▶ **PROBLEM DETAILS**:
A faithful copy of the entries is needed, one that leaves out the pictures.

▶ **TASK MATERIAL**:
%%

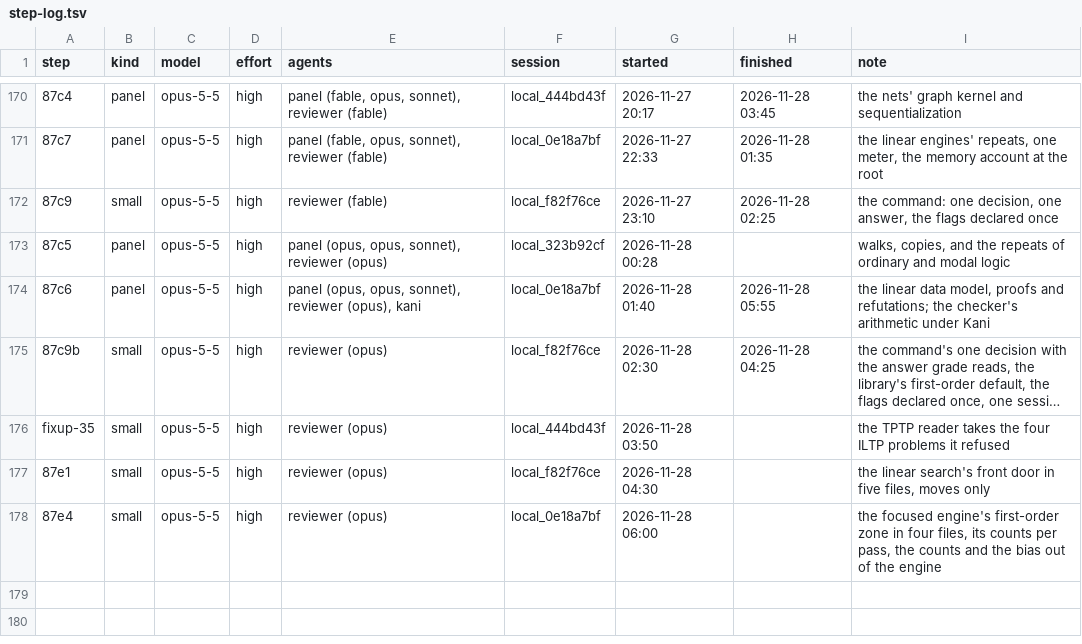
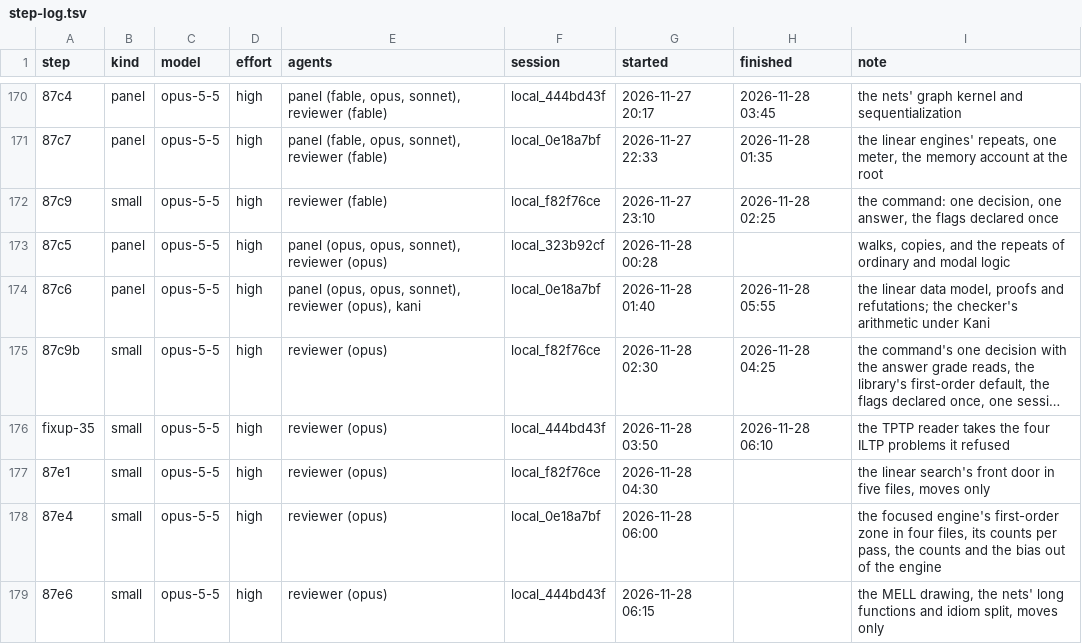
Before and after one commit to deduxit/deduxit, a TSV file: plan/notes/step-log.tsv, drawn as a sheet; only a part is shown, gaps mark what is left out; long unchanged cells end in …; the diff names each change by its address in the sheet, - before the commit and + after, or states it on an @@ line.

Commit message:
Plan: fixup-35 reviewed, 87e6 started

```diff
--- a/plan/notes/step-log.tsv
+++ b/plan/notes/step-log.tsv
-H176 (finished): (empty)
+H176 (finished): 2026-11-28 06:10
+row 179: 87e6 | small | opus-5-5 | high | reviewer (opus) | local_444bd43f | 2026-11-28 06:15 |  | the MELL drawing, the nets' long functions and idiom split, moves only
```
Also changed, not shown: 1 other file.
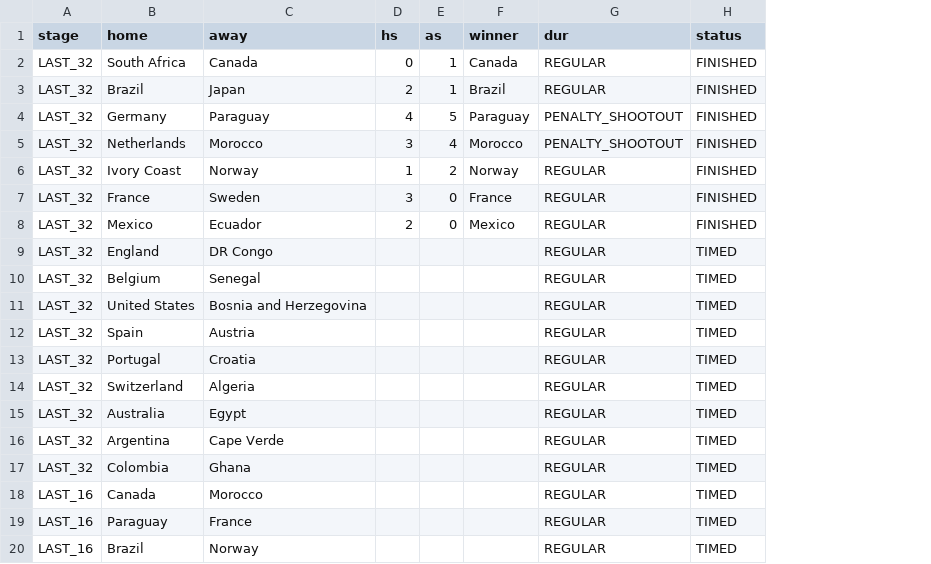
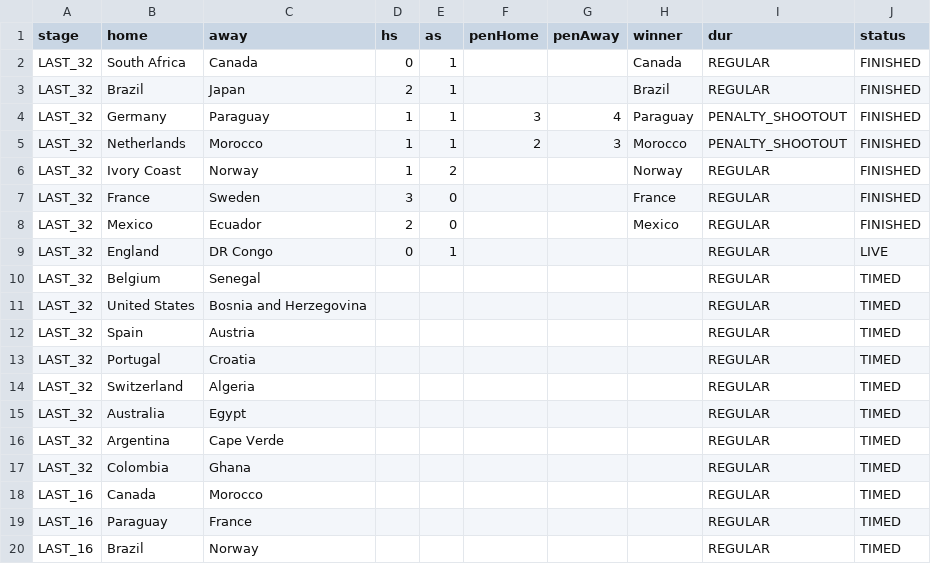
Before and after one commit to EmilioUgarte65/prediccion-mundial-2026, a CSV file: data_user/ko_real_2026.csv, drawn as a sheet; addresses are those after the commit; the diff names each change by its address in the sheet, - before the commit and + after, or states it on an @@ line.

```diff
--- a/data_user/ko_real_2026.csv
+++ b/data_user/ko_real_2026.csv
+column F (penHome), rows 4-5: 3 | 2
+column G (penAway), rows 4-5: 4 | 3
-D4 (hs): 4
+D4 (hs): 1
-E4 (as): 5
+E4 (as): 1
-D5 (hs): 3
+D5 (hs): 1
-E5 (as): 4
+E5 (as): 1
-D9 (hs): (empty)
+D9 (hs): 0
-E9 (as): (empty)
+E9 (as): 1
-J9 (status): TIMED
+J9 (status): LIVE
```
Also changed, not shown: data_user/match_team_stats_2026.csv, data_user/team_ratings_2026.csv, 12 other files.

%%

▶ **TASK SOLUTION**:
Before and after one commit to deduxit/deduxit, a TSV file: plan/notes/step-log.tsv, drawn as a sheet; only a part is shown, gaps mark what is left out; long unchanged cells end in …; the diff names each change by its address in the sheet, - before the commit and + after, or states it on an @@ line.

Commit message:
Plan: fixup-35 reviewed, 87e6 started

```diff
--- a/plan/notes/step-log.tsv
+++ b/plan/notes/step-log.tsv
-H176 (finished): (empty)
+H176 (finished): 2026-11-28 06:10
+row 179: 87e6 | small | opus-5-5 | high | reviewer (opus) | local_444bd43f | 2026-11-28 06:15 |  | the MELL drawing, the nets' long functions and idiom split, moves only
```
Also changed, not shown: 1 other file.
Before and after one commit to EmilioUgarte65/prediccion-mundial-2026, a CSV file: data_user/ko_real_2026.csv, drawn as a sheet; addresses are those after the commit; the diff names each change by its address in the sheet, - before the commit and + after, or states it on an @@ line.

```diff
--- a/data_user/ko_real_2026.csv
+++ b/data_user/ko_real_2026.csv
+column F (penHome), rows 4-5: 3 | 2
+column G (penAway), rows 4-5: 4 | 3
-D4 (hs): 4
+D4 (hs): 1
-E4 (as): 5
+E4 (as): 1
-D5 (hs): 3
+D5 (hs): 1
-E5 (as): 4
+E5 (as): 1
-D9 (hs): (empty)
+D9 (hs): 0
-E9 (as): (empty)
+E9 (as): 1
-J9 (status): TIMED
+J9 (status): LIVE
```
Also changed, not shown: data_user/match_team_stats_2026.csv, data_user/team_ratings_2026.csv, 12 other files.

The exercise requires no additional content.